An unspoken ban on pro-Kremlin media’s covering the personal life of the Russian leader seems to have been suspended, at least on a one-off basis: state-run TV interviewed Katerina Tikhonova, a woman who is rumoured to be Putin’s daughter.
According to The New York Times, the fact is indicative of an attempt to humanize the ‘iron’ image of Putin. It also implies that his two adult daughters may gradually enter into the public life.
For a long time, Russia has not had the tradition of the first family’s publicity; Soviet and post-Soviet leaders behaved differently, NYT author Andrew Kramer says. For example, Putin, a former spy, kept their daughters out of sight, the journalist stressed.
While in office, Putin has been very sensitive about his privacy, even against the background of state-run TV reports about his spending free time alone, e.g. in the Siberian nature’s lap, in hiking tours or horseback, sometimes without a shirt, the article reads.
But the situation might be changing. So, in the above-mentioned interview, Katerina Tikhonova was asked about details of her work as director of a research institute.
“Tikhonova’s appearance on TV screens makes one think about a would-be public role of the president’s family, which has always been a delicate topic in Russian political culture since the Soviet times,” Nina Khrushcheva, Professor of International Affairs at The New School in New York and a great-granddaughter of the former Soviet leader Nikita Khrushchev, says.
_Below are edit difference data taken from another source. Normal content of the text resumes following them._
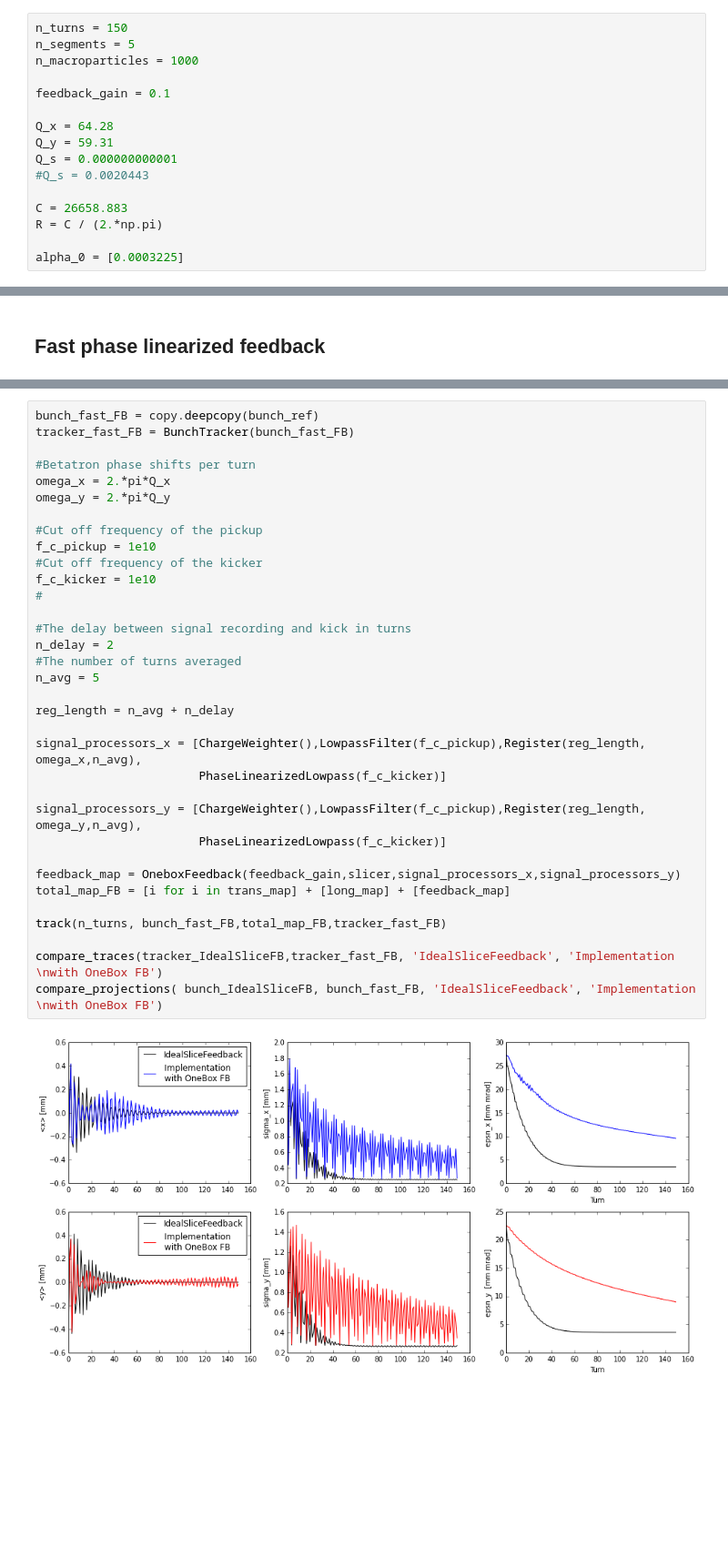
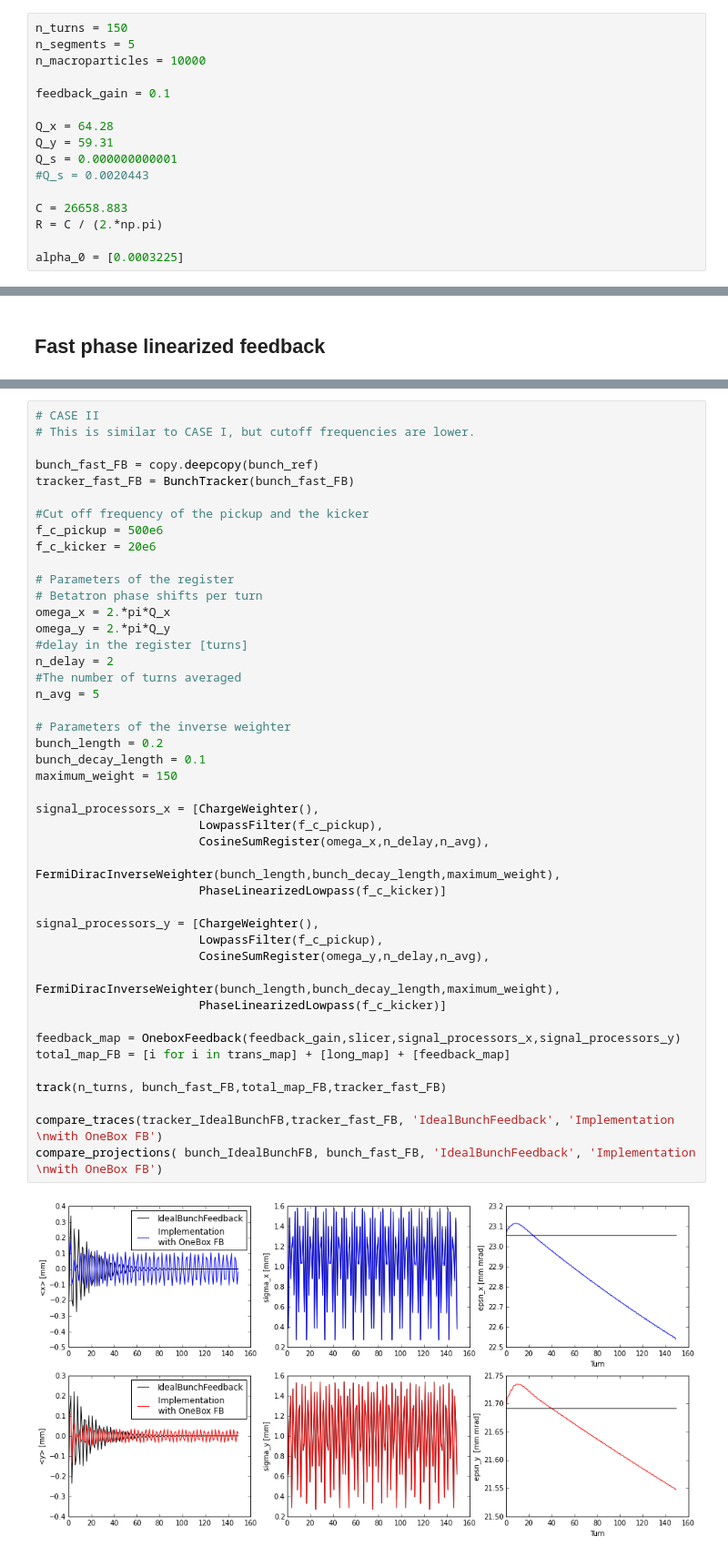
Before and after one commit to jkomppula/PyHEADTAIL_feedback, a Jupyter notebook: interactive-tests/realistic_feedback_test.ipynb, the cells around one changed output, grey strips where cells are left out. Shown at 91% size. Drawn from its saved outputs; the diff is of its cells as text; blank space fills up the shorter version.

```diff
--- a/interactive-tests/realistic_feedback_test.ipynb
+++ b/interactive-tests/realistic_feedback_test.ipynb
@@ -169,7 +170,7 @@ def compare_projections(bunch_0, bunch_1,label_0,label_1):
 # %%
 n_turns = 150
 n_segments = 5
-n_macroparticles = 1000
+n_macroparticles = 10000
 
 feedback_gain = 0.1
 
@@ -244,36 +305,46 @@ track(n_turns, bunch_IdealSliceFB,total_map_FB,tracker_IdealSliceFB)
 # %%
+# CASE II
+# This is similar to CASE I, but cutoff frequencies are lower.
+
 bunch_fast_FB = copy.deepcopy(bunch_ref)
 tracker_fast_FB = BunchTracker(bunch_fast_FB)
 
-#Betatron phase shifts per turn
+#Cut off frequency of the pickup and the kicker
+f_c_pickup = 500e6
+f_c_kicker = 20e6
+
+# Parameters of the register
+# Betatron phase shifts per turn
 omega_x = 2.*pi*Q_x
 omega_y = 2.*pi*Q_y
-
-#Cut off frequency of the pickup
-f_c_pickup = 1e10
-#Cut off frequency of the kicker
-f_c_kicker = 1e10
-#
-
-#The delay between signal recording and kick in turns
+#delay in the register [turns]
 n_delay = 2
 #The number of turns averaged
 n_avg = 5
 
-reg_length = n_avg + n_delay
+# Parameters of the inverse weighter
+bunch_length = 0.2
+bunch_decay_length = 0.1
+maximum_weight = 150
 
-signal_processors_x = [ChargeWeighter(),LowpassFilter(f_c_pickup),Register(reg_length, omega_x,n_avg),
+signal_processors_x = [ChargeWeighter(),
+                       LowpassFilter(f_c_pickup),
+                       CosineSumRegister(omega_x,n_delay,n_avg),
+                       FermiDiracInverseWeighter(bunch_length,bunch_decay_length,maximum_weight),
                        PhaseLinearizedLowpass(f_c_kicker)]
 
-signal_processors_y = [ChargeWeighter(),LowpassFilter(f_c_pickup),Register(reg_length, omega_y,n_avg),
+signal_processors_y = [ChargeWeighter(),
+                       LowpassFilter(f_c_pickup),
+                       CosineSumRegister(omega_y,n_delay,n_avg),
+                       FermiDiracInverseWeighter(bunch_length,bunch_decay_length,maximum_weight),
                        PhaseLinearizedLowpass(f_c_kicker)]
 
 feedback_map = OneboxFeedback(feedback_gain,slicer,signal_processors_x,signal_processors_y)
 total_map_FB = [i for i in trans_map] + [long_map] + [feedback_map]
 
 track(n_turns, bunch_fast_FB,total_map_FB,tracker_fast_FB)
 
-compare_traces(tracker_IdealSliceFB,tracker_fast_FB, 'IdealSliceFeedback', 'Implementation \nwith OneBox FB')
-compare_projections( bunch_IdealSliceFB, bunch_fast_FB, 'IdealSliceFeedback', 'Implementation \nwith OneBox FB')
+compare_traces(tracker_IdealBunchFB,tracker_fast_FB, 'IdealBunchFeedback', 'Implementation \nwith OneBox FB')
+compare_projections( bunch_IdealBunchFB, bunch_fast_FB, 'IdealBunchFeedback', 'Implementation \nwith OneBox FB')
 # %% [output]
-[figure, old version]
+[figure, new version]
```
Also changed, not shown: parts of 4 cells of this notebook, 1 other file.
Amid Putin’s falling ratings, the Russian leader might be eager to show that his family is also involved in improving Russia. In her opinion, this is a message that his girl is also working for the sake of science, for the future of Russia.